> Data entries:
++++++++

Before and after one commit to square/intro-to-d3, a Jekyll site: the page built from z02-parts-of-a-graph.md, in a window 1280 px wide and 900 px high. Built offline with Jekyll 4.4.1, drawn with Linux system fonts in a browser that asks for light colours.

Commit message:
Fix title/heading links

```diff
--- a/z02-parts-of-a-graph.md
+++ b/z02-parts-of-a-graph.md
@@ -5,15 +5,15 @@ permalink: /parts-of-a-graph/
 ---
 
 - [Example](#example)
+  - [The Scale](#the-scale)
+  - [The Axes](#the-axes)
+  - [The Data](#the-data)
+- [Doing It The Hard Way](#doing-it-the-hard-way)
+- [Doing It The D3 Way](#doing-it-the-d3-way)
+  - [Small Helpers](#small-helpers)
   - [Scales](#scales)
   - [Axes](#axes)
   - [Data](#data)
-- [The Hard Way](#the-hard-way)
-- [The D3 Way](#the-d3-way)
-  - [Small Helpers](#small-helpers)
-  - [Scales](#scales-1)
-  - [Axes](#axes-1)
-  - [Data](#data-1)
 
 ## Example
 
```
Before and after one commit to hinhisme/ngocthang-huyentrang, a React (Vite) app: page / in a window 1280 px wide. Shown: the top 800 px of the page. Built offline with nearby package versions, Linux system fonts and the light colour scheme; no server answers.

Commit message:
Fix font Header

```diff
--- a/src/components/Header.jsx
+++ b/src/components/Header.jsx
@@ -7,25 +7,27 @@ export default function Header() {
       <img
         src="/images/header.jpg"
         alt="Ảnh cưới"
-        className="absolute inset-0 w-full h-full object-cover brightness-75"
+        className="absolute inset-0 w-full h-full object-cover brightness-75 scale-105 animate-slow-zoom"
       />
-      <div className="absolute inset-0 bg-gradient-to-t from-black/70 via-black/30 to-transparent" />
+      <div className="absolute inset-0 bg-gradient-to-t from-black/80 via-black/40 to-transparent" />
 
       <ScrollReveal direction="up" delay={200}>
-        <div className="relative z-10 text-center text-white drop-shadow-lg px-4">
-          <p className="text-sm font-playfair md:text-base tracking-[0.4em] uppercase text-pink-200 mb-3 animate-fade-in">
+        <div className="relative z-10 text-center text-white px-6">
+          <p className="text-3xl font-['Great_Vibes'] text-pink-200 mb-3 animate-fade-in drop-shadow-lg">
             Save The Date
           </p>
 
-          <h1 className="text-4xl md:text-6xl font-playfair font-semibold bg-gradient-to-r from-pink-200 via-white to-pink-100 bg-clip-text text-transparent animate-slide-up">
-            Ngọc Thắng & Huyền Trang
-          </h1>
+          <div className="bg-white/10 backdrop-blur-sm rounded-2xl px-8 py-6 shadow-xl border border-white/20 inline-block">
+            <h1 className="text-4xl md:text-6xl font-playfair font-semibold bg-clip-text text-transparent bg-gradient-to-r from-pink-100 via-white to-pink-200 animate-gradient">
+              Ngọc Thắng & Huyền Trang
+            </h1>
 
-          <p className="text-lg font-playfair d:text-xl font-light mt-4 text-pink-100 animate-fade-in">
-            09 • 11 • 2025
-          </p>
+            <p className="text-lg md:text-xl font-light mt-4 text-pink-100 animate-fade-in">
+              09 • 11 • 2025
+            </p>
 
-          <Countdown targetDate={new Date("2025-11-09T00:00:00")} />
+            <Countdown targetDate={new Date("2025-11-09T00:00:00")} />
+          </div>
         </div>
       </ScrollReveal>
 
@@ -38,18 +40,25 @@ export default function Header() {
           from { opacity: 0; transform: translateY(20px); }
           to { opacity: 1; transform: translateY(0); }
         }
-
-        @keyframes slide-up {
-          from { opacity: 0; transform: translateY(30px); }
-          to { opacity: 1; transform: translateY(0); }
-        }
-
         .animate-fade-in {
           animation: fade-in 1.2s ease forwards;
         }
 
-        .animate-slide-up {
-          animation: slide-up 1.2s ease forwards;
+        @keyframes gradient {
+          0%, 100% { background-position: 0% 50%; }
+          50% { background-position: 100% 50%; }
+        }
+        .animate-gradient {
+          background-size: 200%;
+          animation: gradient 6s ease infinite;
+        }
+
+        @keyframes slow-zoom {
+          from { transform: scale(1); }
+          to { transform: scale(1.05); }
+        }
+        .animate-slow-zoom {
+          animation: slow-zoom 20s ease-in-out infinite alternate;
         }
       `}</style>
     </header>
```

++++++++

All the records, from start to finish, are to be repeated exactly.

> Completed exercise:
Before and after one commit to square/intro-to-d3, a Jekyll site: the page built from z02-parts-of-a-graph.md, in a window 1280 px wide and 900 px high. Built offline with Jekyll 4.4.1, drawn with Linux system fonts in a browser that asks for light colours.

Commit message:
Fix title/heading links

```diff
--- a/z02-parts-of-a-graph.md
+++ b/z02-parts-of-a-graph.md
@@ -5,15 +5,15 @@ permalink: /parts-of-a-graph/
 ---
 
 - [Example](#example)
+  - [The Scale](#the-scale)
+  - [The Axes](#the-axes)
+  - [The Data](#the-data)
+- [Doing It The Hard Way](#doing-it-the-hard-way)
+- [Doing It The D3 Way](#doing-it-the-d3-way)
+  - [Small Helpers](#small-helpers)
   - [Scales](#scales)
   - [Axes](#axes)
   - [Data](#data)
-- [The Hard Way](#the-hard-way)
-- [The D3 Way](#the-d3-way)
-  - [Small Helpers](#small-helpers)
-  - [Scales](#scales-1)
-  - [Axes](#axes-1)
-  - [Data](#data-1)
 
 ## Example
 
```
Before and after one commit to hinhisme/ngocthang-huyentrang, a React (Vite) app: page / in a window 1280 px wide. Shown: the top 800 px of the page. Built offline with nearby package versions, Linux system fonts and the light colour scheme; no server answers.

Commit message:
Fix font Header

```diff
--- a/src/components/Header.jsx
+++ b/src/components/Header.jsx
@@ -7,25 +7,27 @@ export default function Header() {
       <img
         src="/images/header.jpg"
         alt="Ảnh cưới"
-        className="absolute inset-0 w-full h-full object-cover brightness-75"
+        className="absolute inset-0 w-full h-full object-cover brightness-75 scale-105 animate-slow-zoom"
       />
-      <div className="absolute inset-0 bg-gradient-to-t from-black/70 via-black/30 to-transparent" />
+      <div className="absolute inset-0 bg-gradient-to-t from-black/80 via-black/40 to-transparent" />
 
       <ScrollReveal direction="up" delay={200}>
-        <div className="relative z-10 text-center text-white drop-shadow-lg px-4">
-          <p className="text-sm font-playfair md:text-base tracking-[0.4em] uppercase text-pink-200 mb-3 animate-fade-in">
+        <div className="relative z-10 text-center text-white px-6">
+          <p className="text-3xl font-['Great_Vibes'] text-pink-200 mb-3 animate-fade-in drop-shadow-lg">
             Save The Date
           </p>
 
-          <h1 className="text-4xl md:text-6xl font-playfair font-semibold bg-gradient-to-r from-pink-200 via-white to-pink-100 bg-clip-text text-transparent animate-slide-up">
-            Ngọc Thắng & Huyền Trang
-          </h1>
+          <div className="bg-white/10 backdrop-blur-sm rounded-2xl px-8 py-6 shadow-xl border border-white/20 inline-block">
+            <h1 className="text-4xl md:text-6xl font-playfair font-semibold bg-clip-text text-transparent bg-gradient-to-r from-pink-100 via-white to-pink-200 animate-gradient">
+              Ngọc Thắng & Huyền Trang
+            </h1>
 
-          <p className="text-lg font-playfair d:text-xl font-light mt-4 text-pink-100 animate-fade-in">
-            09 • 11 • 2025
-          </p>
+            <p className="text-lg md:text-xl font-light mt-4 text-pink-100 animate-fade-in">
+              09 • 11 • 2025
+            </p>
 
-          <Countdown targetDate={new Date("2025-11-09T00:00:00")} />
+            <Countdown targetDate={new Date("2025-11-09T00:00:00")} />
+          </div>
         </div>
       </ScrollReveal>
 
@@ -38,18 +40,25 @@ export default function Header() {
           from { opacity: 0; transform: translateY(20px); }
           to { opacity: 1; transform: translateY(0); }
         }
-
-        @keyframes slide-up {
-          from { opacity: 0; transform: translateY(30px); }
-          to { opacity: 1; transform: translateY(0); }
-        }
-
         .animate-fade-in {
           animation: fade-in 1.2s ease forwards;
         }
 
-        .animate-slide-up {
-          animation: slide-up 1.2s ease forwards;
+        @keyframes gradient {
+          0%, 100% { background-position: 0% 50%; }
+          50% { background-position: 100% 50%; }
+        }
+        .animate-gradient {
+          background-size: 200%;
+          animation: gradient 6s ease infinite;
+        }
+
+        @keyframes slow-zoom {
+          from { transform: scale(1); }
+          to { transform: scale(1.05); }
+        }
+        .animate-slow-zoom {
+          animation: slow-zoom 20s ease-in-out infinite alternate;
         }
       `}</style>
     </header>
```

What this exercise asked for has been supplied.